Records to process

────────────────

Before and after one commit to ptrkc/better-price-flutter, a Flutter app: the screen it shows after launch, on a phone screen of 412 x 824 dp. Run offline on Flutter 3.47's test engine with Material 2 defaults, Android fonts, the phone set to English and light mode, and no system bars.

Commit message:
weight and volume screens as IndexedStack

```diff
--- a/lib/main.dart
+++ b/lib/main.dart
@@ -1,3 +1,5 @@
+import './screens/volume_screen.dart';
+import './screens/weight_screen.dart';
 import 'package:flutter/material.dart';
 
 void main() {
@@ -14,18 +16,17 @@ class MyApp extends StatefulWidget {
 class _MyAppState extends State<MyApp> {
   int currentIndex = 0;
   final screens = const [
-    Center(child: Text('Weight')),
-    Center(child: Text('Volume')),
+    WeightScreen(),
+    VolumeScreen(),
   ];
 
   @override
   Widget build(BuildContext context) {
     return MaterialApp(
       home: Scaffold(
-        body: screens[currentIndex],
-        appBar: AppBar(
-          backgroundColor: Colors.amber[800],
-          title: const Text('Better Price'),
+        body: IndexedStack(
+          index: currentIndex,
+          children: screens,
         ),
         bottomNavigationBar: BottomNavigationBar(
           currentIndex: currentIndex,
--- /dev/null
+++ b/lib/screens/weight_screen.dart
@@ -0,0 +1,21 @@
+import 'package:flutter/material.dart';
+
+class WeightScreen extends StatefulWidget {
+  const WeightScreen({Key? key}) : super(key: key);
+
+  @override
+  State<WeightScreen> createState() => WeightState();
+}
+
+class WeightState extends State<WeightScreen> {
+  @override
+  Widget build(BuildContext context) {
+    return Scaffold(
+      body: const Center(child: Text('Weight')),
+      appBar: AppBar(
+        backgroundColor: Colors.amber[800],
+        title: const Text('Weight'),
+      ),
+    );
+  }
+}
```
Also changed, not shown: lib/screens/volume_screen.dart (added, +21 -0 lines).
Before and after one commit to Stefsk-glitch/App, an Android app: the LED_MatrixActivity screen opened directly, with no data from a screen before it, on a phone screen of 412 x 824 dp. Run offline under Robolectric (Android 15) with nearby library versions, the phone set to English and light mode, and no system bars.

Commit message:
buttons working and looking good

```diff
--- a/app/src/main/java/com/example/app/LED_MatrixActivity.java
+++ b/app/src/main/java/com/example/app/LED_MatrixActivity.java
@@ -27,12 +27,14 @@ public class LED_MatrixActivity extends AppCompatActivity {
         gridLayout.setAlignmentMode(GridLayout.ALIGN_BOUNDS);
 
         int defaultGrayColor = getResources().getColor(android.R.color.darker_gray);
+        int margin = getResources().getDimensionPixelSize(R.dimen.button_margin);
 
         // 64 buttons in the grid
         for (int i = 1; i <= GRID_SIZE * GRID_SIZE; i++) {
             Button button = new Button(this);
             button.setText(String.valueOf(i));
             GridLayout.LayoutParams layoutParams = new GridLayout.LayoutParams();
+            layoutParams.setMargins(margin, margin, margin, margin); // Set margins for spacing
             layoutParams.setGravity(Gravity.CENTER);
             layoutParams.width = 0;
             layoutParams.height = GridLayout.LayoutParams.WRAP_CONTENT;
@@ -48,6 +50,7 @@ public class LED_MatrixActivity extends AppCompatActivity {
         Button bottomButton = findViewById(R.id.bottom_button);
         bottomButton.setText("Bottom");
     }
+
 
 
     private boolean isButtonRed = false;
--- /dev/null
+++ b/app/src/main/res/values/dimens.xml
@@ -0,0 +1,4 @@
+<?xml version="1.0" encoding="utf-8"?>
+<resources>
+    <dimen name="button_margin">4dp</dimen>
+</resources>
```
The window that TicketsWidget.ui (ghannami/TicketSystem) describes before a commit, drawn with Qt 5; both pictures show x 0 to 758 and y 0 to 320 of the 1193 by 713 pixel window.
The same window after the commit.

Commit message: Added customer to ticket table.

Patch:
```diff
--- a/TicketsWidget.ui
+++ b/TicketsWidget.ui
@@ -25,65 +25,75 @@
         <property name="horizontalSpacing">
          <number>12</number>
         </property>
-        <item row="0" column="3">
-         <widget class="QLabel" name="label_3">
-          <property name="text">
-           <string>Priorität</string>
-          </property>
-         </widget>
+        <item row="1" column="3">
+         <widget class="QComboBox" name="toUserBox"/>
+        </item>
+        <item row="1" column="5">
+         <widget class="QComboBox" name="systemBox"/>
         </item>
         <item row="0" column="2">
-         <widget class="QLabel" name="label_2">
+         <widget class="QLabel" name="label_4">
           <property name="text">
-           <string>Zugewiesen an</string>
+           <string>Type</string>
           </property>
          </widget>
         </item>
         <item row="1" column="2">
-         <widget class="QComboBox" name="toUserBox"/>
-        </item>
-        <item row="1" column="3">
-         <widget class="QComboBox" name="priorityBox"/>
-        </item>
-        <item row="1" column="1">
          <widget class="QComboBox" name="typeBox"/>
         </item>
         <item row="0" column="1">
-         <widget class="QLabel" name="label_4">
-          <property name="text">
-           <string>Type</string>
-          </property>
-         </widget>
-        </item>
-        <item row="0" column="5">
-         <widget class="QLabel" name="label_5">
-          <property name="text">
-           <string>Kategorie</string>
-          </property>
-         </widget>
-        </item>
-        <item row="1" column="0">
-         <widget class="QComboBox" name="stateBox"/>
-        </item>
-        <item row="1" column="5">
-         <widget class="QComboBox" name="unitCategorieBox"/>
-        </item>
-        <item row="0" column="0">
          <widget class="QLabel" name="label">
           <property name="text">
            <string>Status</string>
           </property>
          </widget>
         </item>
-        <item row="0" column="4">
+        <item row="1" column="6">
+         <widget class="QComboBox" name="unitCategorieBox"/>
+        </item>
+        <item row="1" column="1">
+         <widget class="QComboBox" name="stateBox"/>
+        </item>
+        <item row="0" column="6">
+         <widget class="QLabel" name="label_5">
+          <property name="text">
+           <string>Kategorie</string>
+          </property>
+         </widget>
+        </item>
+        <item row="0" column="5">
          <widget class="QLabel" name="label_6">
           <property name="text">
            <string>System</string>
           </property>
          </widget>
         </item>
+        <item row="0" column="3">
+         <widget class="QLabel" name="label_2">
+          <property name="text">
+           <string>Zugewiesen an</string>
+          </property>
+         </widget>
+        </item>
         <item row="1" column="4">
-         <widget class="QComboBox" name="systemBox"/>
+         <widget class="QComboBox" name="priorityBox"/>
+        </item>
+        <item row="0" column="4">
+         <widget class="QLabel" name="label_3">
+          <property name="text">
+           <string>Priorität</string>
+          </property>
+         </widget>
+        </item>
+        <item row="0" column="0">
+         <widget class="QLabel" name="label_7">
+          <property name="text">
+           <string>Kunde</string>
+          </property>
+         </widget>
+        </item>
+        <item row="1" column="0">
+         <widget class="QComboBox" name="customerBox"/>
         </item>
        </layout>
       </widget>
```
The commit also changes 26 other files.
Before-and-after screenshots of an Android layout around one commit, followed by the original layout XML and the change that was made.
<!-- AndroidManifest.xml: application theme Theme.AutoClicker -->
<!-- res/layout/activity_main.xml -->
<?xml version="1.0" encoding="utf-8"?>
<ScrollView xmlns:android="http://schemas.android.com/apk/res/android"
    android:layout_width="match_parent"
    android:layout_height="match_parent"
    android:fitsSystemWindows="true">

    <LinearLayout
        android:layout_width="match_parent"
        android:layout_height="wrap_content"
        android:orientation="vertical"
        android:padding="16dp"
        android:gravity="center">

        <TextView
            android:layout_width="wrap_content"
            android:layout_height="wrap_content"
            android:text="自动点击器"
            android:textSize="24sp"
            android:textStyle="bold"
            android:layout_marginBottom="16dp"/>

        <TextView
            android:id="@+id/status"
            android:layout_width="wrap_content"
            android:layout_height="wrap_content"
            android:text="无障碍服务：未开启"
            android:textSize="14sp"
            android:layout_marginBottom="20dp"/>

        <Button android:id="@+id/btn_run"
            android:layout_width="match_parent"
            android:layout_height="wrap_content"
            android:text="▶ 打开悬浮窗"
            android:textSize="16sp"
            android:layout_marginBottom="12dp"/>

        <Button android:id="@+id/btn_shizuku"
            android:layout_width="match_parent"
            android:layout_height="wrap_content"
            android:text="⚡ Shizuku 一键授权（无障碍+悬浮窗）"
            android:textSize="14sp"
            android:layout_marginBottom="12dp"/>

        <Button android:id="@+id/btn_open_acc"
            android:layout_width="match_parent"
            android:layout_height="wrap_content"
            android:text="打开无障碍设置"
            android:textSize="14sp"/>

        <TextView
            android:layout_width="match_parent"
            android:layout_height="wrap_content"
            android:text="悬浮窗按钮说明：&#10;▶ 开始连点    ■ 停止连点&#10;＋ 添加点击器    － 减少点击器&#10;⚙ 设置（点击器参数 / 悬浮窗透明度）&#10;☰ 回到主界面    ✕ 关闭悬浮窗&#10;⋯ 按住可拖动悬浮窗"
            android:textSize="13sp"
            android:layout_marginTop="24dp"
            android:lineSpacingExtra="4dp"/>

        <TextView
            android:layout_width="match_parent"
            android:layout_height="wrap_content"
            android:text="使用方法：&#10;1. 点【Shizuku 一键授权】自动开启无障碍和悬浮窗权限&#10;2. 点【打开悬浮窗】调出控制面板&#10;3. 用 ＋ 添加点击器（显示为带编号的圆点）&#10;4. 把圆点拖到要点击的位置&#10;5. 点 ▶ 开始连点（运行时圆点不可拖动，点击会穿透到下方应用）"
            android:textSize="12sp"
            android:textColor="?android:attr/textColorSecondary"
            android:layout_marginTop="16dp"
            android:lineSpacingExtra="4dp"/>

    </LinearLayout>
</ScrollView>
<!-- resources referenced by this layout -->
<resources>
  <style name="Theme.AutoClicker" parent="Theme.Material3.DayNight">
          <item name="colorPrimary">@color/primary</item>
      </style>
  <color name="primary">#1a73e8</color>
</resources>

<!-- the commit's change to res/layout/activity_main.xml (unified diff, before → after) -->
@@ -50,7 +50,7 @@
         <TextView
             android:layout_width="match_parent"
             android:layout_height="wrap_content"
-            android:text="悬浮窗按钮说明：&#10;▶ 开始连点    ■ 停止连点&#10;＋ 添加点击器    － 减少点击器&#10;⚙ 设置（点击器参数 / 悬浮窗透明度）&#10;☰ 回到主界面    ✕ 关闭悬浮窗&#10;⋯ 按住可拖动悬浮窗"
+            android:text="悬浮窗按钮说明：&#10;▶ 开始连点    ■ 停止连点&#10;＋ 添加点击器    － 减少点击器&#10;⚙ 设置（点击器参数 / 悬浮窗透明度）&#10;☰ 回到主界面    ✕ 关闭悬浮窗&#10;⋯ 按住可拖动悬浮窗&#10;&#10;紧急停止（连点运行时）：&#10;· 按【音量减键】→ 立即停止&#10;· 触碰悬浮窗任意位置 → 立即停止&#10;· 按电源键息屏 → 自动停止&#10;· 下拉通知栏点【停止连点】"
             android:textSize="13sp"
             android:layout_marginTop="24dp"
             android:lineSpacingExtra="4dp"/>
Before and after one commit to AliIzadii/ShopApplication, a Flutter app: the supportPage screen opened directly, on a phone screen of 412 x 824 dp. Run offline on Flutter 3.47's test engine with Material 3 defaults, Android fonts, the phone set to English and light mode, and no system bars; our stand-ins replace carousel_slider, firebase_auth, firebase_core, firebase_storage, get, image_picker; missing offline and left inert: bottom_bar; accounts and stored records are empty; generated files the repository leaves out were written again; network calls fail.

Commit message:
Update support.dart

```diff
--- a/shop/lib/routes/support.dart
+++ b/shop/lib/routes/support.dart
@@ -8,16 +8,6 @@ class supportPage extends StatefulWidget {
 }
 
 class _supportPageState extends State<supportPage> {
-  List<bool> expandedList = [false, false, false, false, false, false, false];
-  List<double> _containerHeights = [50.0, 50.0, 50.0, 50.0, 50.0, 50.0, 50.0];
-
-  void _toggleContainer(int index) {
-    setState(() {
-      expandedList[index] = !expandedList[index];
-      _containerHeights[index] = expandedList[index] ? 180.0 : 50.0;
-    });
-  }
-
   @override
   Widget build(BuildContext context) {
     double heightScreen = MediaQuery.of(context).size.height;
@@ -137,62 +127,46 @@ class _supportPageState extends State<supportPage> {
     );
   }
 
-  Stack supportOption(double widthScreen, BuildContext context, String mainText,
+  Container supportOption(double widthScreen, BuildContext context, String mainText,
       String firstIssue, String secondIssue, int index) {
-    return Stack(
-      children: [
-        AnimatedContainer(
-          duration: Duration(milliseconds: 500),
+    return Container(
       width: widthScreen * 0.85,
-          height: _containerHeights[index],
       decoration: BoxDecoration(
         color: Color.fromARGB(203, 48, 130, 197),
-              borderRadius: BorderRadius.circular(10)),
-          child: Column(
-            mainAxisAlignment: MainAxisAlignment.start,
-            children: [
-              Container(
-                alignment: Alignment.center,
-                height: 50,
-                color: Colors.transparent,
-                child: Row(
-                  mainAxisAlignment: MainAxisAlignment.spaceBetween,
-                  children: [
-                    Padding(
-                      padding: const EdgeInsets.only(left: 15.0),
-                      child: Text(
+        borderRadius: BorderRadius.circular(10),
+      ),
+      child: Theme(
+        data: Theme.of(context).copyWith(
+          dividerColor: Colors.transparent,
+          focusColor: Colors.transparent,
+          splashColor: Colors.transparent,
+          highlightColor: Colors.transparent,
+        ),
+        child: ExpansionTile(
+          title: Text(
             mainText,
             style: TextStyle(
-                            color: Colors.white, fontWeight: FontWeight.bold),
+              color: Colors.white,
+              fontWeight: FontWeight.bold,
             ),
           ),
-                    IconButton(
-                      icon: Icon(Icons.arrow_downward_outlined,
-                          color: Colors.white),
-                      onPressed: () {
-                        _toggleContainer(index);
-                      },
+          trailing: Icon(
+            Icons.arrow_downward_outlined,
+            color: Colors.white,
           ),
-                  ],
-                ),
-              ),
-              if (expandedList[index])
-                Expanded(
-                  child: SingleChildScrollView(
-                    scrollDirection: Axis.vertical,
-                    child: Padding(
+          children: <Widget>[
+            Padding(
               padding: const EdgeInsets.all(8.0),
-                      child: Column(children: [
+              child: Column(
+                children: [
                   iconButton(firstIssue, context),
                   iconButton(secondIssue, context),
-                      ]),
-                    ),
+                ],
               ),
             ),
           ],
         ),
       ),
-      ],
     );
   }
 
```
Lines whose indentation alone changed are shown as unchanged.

────────────────

Work item
When "dart" shows up in a line of the material, report that line.

Exercise solution
--- a/lib/main.dart
+++ b/lib/main.dart
+import './screens/volume_screen.dart';
+import './screens/weight_screen.dart';
 import 'package:flutter/material.dart';
+++ b/lib/screens/weight_screen.dart
+import 'package:flutter/material.dart';
Also changed, not shown: lib/screens/volume_screen.dart (added, +21 -0 lines).
Update support.dart
--- a/shop/lib/routes/support.dart
+++ b/shop/lib/routes/support.dart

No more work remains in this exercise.